Channeling Fear

What happens when fear for a place you love moves you enough that you’re willing to give your life for it?

In 1979, Mark Dubois chained himself to a rock behind New Melones Dam in the USA’s Stanislaus River Canyon and threw away the key. His action focused national attention on a place and a cause in a way that hadn’t happened before. Mark and the community lost the Stanislaus River in the end, through a combination of big money from the agricultural lobby and the use of dishonest campaign tactics. But his action launched a movement and gave voice to wild rivers and the ecosystems they nourish.

Mark went on to co-found many environmental non-profit organizations, including International Rivers, dedicated to protecting rivers and defending the rights of the communities that depend on them. In his words, “Overall, the lesson I got from the river is, we’re one and the same. We’re connected. By trying to protect that place, I was helping protect me.”

Many of us are afraid for the planet these days, in the very same way that Mark feared for that river and its beautiful canyon. This short film raises the question of what we are willing to do about it.

In related vein, in a very different yet engaging voice and style, look for Plasticus Maritimus: An Invasive Species, by Ana Pêgo and Isabel Minhós Martins, a middle grade nonfiction title published in an North American edition by Greystone Books.

In 2015, marine biologist Ana Pêgo decided to name the plastic trash she’d collected along shorelines—she called it “plasticus maritimus.” There is much in this book to reflect upon and discuss, but its greatest strength lies in its clever, persuasive invitation to take action. Originally published in Portugal.

India and Black America

India and Black America have often been on intersecting paths, paths that have largely been ignored in the national discourses of both countries.

Example: the influence of a former Inner Temple lawyer from Gujarat upon the life and thinking of a young Black minister from Atlanta, Georgia. I’ve been gripped by that story since 2006, and the resulting book will be out later this year.

But Black and Desi people share history along many dimensions, as this India Currents article demonstrates. Snippet:

…a young Black man sat down inside the British Embassy in Washington, DC, and refused to move. African American pacifist Bayard Rustin became director of the Free India Committee in 1945, working to end British rule in India. But it wasn’t enough to just talk, so Rustin began leading sit-in protests at the British Embassy, repeatedly getting arrested as he worked to help free India, two decades before he went on to organize the 1963 March on Washington, site of Martin Luther King, Jr’s “I have a dream” speech.

The history of Indians in the US and Canada has been all about navigating the complexities of racialization.
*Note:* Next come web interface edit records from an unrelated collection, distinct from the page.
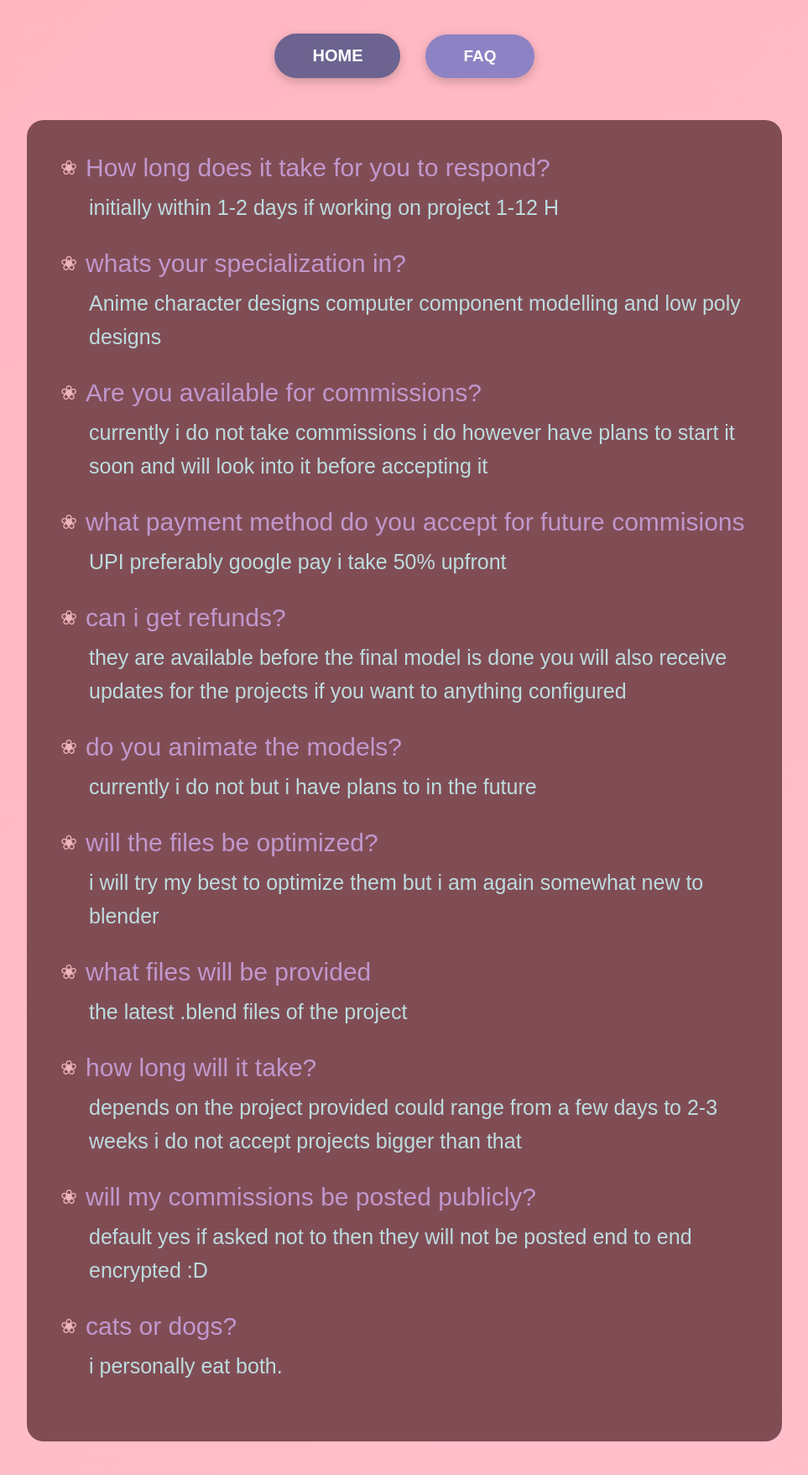
After one commit to zonokoo/selfhostweb, a Flask app: page /FAQ in a window 1280 px wide. The commit adds this page. Shown: the whole page at 84% size, without its empty margins (158-1121 px from the left). Run offline with Flask 3, Linux system fonts and the light colour scheme.

Commit message:
Added faq page

```diff
--- a/main.py
+++ b/main.py
@@ -10,5 +10,9 @@ def home():
 def social():
     return render_template("social.html")
 
+@app.route("/FAQ")
+def FAQ():
+    return render_template("FAQ.html")
+
 if __name__ == "__main__":
     app.run(debug=True, port=8080)
--- /dev/null
+++ b/templates/FAQ.html
@@ -0,0 +1,160 @@
+<!DOCTYPE html>
+<html lang="en">
+<head>
+  <meta charset="UTF-8">
+  <meta name="viewport" content="width=device-width, initial-scale=1.0">
+  <title>FAQ</title>
+  <style>
+    * {
+      margin: 0;
+      padding: 0;
+      box-sizing: border-box;
+    }
+
+    body {
+      font-family: Arial, sans-serif;
+      background: linear-gradient(135deg, #FFB6C1 0%, #FFC0CB 100%);
+      min-height: 100vh;
+      padding: 40px 20px;
+    }
+
+    /* Header */
+    header {
+      display: flex;
+      justify-content: center;
+      align-items: center;
+      gap: 30px;
+      margin-bottom: 50px;
+    }
+
+    .nav-button {
+      background: #6c6390;
+      color: #ffffff;
+      font-weight: bold;
+      font-size: 20px;
+      border: none;
+      padding: 15px 45px;
+      border-radius: 40px;
+      cursor: pointer;
+      box-shadow: 0 4px 12px rgba(0, 0, 0, 0.2);
+      transition: all 0.3s ease;
+    }
+
+    .nav-button:hover {
+      background: #7a70a8;
+      transform: translateY(-3px);
+    }
+
+    .nav-button.active {
+      background: #8d82c4;
+      font-size: 19px;
+    }
+
+    /* FAQ content */
+    .faq-container {
+      background: rgba(129, 77, 85);
+      padding: 40px;
+      border-radius: 20px;
+      max-width: 900px;
+      margin: 0 auto;
+    }
+
+    .faq-item {
+      margin-bottom: 30px;
+    }
+
+    .faq-question {
+      color: #c197cd;
+      font-size: 30px;
+      margin-bottom: 10px;
+      display: flex;
+      align-items: center;
+      gap: 10px;
+    }
+
+    .faq-icon {
+      color: #efb4bb;
+      font-size: 24px;
+    }
+
+    .faq-answer {
+      color: #bddcdf;
+      font-size: 25px;
+      line-height: 1.6;
+      padding-left: 34px;
+    }
+
+    @media (max-width: 600px) {
+      .nav-button {
+        padding: 12px 25px;
+        font-size: 16px;
+      }
+    }
+  </style>
+</head>
+<body>
+
+  <header>
+    <button class="nav-button" onclick="window.location.href='/'">HOME</button>
+    <button class="nav-button active">FAQ</button>
+  </header>
+
+  <div class="faq-container">
+    <div class="faq-item">
+      <div class="faq-question"><span class="faq-icon">❀</span>How long does it take for you to respond?</div>
+      <div class="faq-answer">initially within 1-2 days if working on project 1-12 H</div>
+    </div>
+
+    <div class="faq-item">
+      <div class="faq-question"><span class="faq-icon">❀</span>whats your specialization in?</div>
+      <div class="faq-answer">Anime character designs computer component modelling and low poly designs</div>
+    </div>
+
+    <div class="faq-item">
+      <div class="faq-question"><span class="faq-icon">❀</span>Are you available for commissions?</div>
+      <div class="faq-answer">currently i do not take commissions i do however have plans to start it soon and will look into it before accepting it</div>
+    </div>
+
+    <div class="faq-item">
+      <div class="faq-question"><span class="faq-icon">❀</span>what payment method do you accept for future commisions</div>
+      <div class="faq-answer">UPI preferably google pay i take 50% upfront</div>
+    </div>
+
+    <div class="faq-item">
+      <div class="faq-question"><span class="faq-icon">❀</span>can i get refunds?</div>
+      <div class="faq-answer">they are available before the final model is done you will also receive updates for the projects if you want to anything configured</div>
+    </div>
+
+    <div class="faq-item">
+      <div class="faq-question"><span class="faq-icon">❀</span>do you animate the models?</div>
+      <div class="faq-answer">currently i do not but i have plans to in the future</div>
+    </div>
+
+    <div class="faq-item">
+      <div class="faq-question"><span class="faq-icon">❀</span>will the files be optimized?</div>
+      <div class="faq-answer">i will try my best to optimize them but i am again somewhat new to blender</div>
+    </div>
+
+    <div class="faq-item">
+      <div class="faq-question"><span class="faq-icon">❀</span>what files will be provided</div>
+      <div class="faq-answer">the latest .blend files of the project</div>
+    </div>
+
+    <div class="faq-item">
+      <div class="faq-question"><span class="faq-icon">❀</span>how long will it take?</div>
+      <div class="faq-answer">depends on the project provided could range from a few days to 2-3 weeks i do not accept projects bigger than that</div>
+    </div>
+
+    <div class="faq-item">
+      <div class="faq-question"><span class="faq-icon">❀</span>will my commissions be posted publicly?</div>
+      <div class="faq-answer">default yes if asked not to then they will not be posted end to end encrypted :D</div>
+    </div>
+
+    <div class="faq-item">
+      <div class="faq-question"><span class="faq-icon">❀</span>cats or dogs?</div>
+      <div class="faq-answer">i personally eat both.</div>
+    </div>
+  </div>
+
+</body>
+</html>
--- a/templates/index.html
+++ b/templates/index.html
@@ -268,7 +268,7 @@
             <span class="separator">✿</span>
             <a href="#portfolio">Portfolio</a>
             <span class="separator">✦</span>
-            <a href="#faq">FAQ</a>
+            <a href="/FAQ">FAQ</a>
         </nav>
 
         <section id="home" class="hero">
```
And of course, there’s Kamala Harris, personifying an identity that went under the radar until now. Today, the Blindian Project celebrates Black and South Asian relationships.

All of which seems appropriate to think about, the day after Martin Luther King Jr. Day, in this still-new year.